  2. There has been a huge shift by Liverpool to being a second-half team this season. A few years ago we would blitz teams for the first ~20 minutes and score at least one goal, then we could reduce intensity, manage the game, and eventually score another on a counterattack. Now we struggle to score early and often concede first. But our half-time tactical adaptations have generally been a good response to the latest variety of parked bus, and we seem to exhaust our opponents as the game wears on. Plus our attacking subs have generally done well against tiring defenders. Klopp’s in-game management seems really important this year, and much different from when he was criticized for making subs too late. It’s definitely an effective system so far and we’re having a high scoring season despite Nunez and Diaz having very low conversion %.
  3. That Brentford match was one of the most expensive three points I can recall: Jones, Jota, Alisson (in pre-match training), Salah and Nunez all injured. The one lesson Klopp has never learned is when and how to create space for players to rest.
  4. I finally got to watch the Ireland vs Italy game. Not a great spectacle because Ireland were disjointed in their play with so many changes. They scored six tries while comfortably smothering any attacking play by Italy but it rarely felt like a free-flowing or exciting contest. It’s good to see more depth in the squad. Crowley was very good as the #10 playmaker, although his kicking for points was very poor. McCarthy and Baird both showed great speed and energy for their size, with Ireland’s changed pack looking mobile and fast. Lowe and Keenan were both in very good form (let’s hope Keenan recovers from that injury quickly), and Nash did well alongside them. And I thought we got a good showing from McCloskey and Henshaw at center considering how strong Aki and Ringrose typically are as a pair. Lineouts were really solid, with mauls generating some of the tries. Scrums were iffy again. Nothing went right for Larmour in his brief sub appearance but there was a lot of ropey play at that stage as some subs were third or fourth string while others were JVDF and JGP. Italy must feel dispirited after being much more competitive against England. Hopefully they’ll have more competitive matches ahead. They aren’t indulging in the madcap risks of last year, they just didn’t have quite enough quality to breach a very diligent Irish defense, while the scores against them gradually mounted. Watching Ireland score from 5-10m lineouts made me think again that England should have tried the same a week prior rather than kicking for points.
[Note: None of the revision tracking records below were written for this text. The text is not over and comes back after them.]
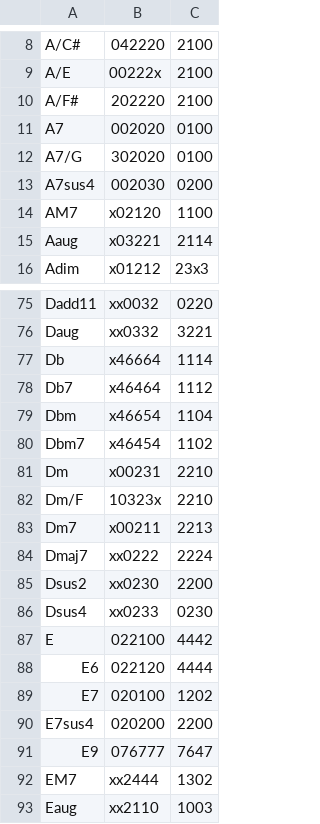
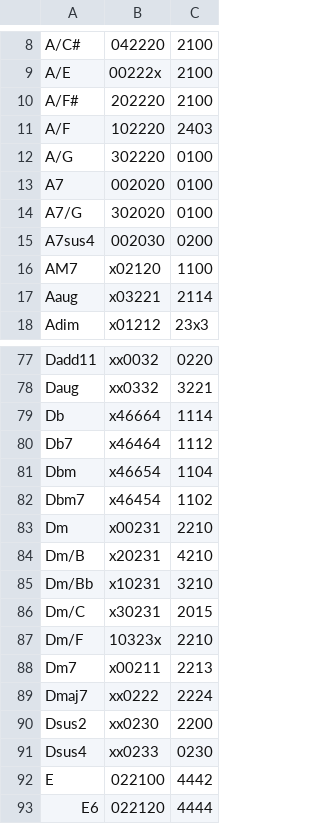
Before and after one commit to spilth/chord_diagrams, a CSV file: lib/chord_diagrams/fingerings.csv, drawn as a sheet; only a part is shown, gaps mark what is left out; the shorter side is filled out with more unchanged rows; the diff names each change by its address in the sheet, - before the commit and + after, or states it on an @@ line.

Commit message:
Adds more Dm and A chords with bass notes

```diff
--- a/lib/chord_diagrams/fingerings.csv
+++ b/lib/chord_diagrams/fingerings.csv
+row 11: A/F | 102220 | 2403
+row 12: A/G | 302220 | 0100
+row 84: Dm/B | x20231 | 4210
+row 85: Dm/Bb | x10231 | 3210
+row 86: Dm/C | x30231 | 2015
```
Also changed, not shown: 1 other file.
  5. Odin’s Betrayal by Donovan Cook is the opening book in a series of Viking historical fiction, with the central character born in Francia/Germnay to a Viking father abandoned there during a raid. The prose and characterization felt sophomoric — bland and tropey. I won’t read further. The Boyfriend by Thomas Perry is a crime fiction about an ex-cop PI in California on the track of a serial killer who’s using his girlfriend victims as a series of temporary covers for his work as an assassin around the country. Far-fetched plot but an OK read. An Elegant Defense by Matt Richtel is a non-fiction about the human immune system. It’s an interesting topic and well researched but, like too many non-fictions, it’s torturously over-extended to book length. Would have been a good long-form article instead.
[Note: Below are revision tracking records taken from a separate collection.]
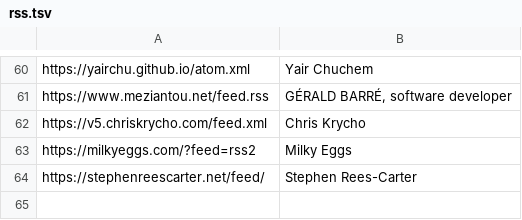
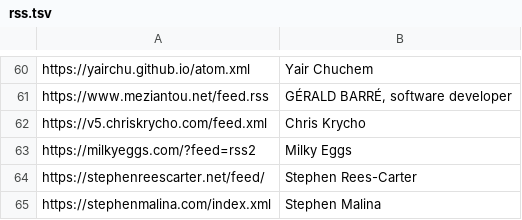
Before and after one commit to mitchpaulus/dotfiles, a TSV file: rss.tsv, drawn as a sheet; only a part is shown, gaps mark what is left out.

Commit message:
Update RSS

```diff
--- a/rss.tsv
+++ b/rss.tsv
@@ -64 +64,2 @@ https://milkyeggs.com/?feed=rss2	Milky Eggs
 https://stephenreescarter.net/feed/	Stephen Rees-Carter
+https://stephenmalina.com/index.xml	Stephen Malina
```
  6. Got Trouble by Dave Dobson is, I guess, a sci-if thriller novel, whose rating in GoodReads seems inflated by a large % of ARCs. The protagonist is a woman struggling through life at the very bottom of the socioeconomic ladder, when she is suddenly thrust into a sci-fi crime plot, with a helpful college professor sidekick to explain to her what’s happening as it unfolds. I wouldn’t recommend. Stigmata by Colin Falconer is historical fiction set in 13th century France at the time of the Cathar Crusade. This is my second experience with this author who has been heavily promoted on Amazon, after enjoying his Silk Road novel — for which I posted a quick review in one of these threads. I didn’t much enjoy this one. It doubled down on the weak points of the other novel: it’s primarily an interpersonal/romance melodrama set against the backdrop of an interesting historical period, and spends much more focus on the dime-a-dozen character drama than the history. If you care more about Scarlet O’Hara than the American Civil War then you might enjoy this author but I’m not inclined to read any further. Son Of Mercia by M.J. Porter is historical fiction set in 9th century England as Saxon and Danish kingdoms maneuver and compete. The style is a disappointment: almost every chapter is an internal monologue as a POV engages in and reflects upon a conversation with another king or warband leader as they try to persuade allies and gather military support. It just goes on and on like this. I thought it was a poor choice of narrative structure.
  7. I forgot to respond to this good engagement on The Heart Of Darkness. It’s a good point that an influential new structure or style should be a classic even if it’s subsequently executed better. But the bolded part appears to have a very long history in literature, going back to The Odyssey, The Epic Of Gilgamesh, and many prehistoric myths where geographical symbolism of the wilderness/forest, sea, underworld, desert, etc mirrored or was a metaphor for the mental or spiritual journey of the protagonist. It’s pretty central to the entire hero’s journey too.
  8. This is the kind of cut-throat politicking and strategy we expect from F1, whether true or not. Since driver salaries are not part of the F1 budget cap, I wondered if the big teams would try to reassert their financial advantage through driver super-teams, running the risk that it helps win the WCC while potentially splitting the points and losing the WDC. The ideal second driver, from the POV of a title-chasing first driver, is Merc-era Bottas. Checo made some positive contribution as the Ministry Of Defense in Verstappen’s first WDC title but has been a non-factor since. Max could use a better partner but not too much better.
  9. Yes, it looked a penalty. As did the fouls on Jota and Diaz not given. The ref allowed a lot of heavy contact all game; the “let the game flow” attitude rewards clogging over skill.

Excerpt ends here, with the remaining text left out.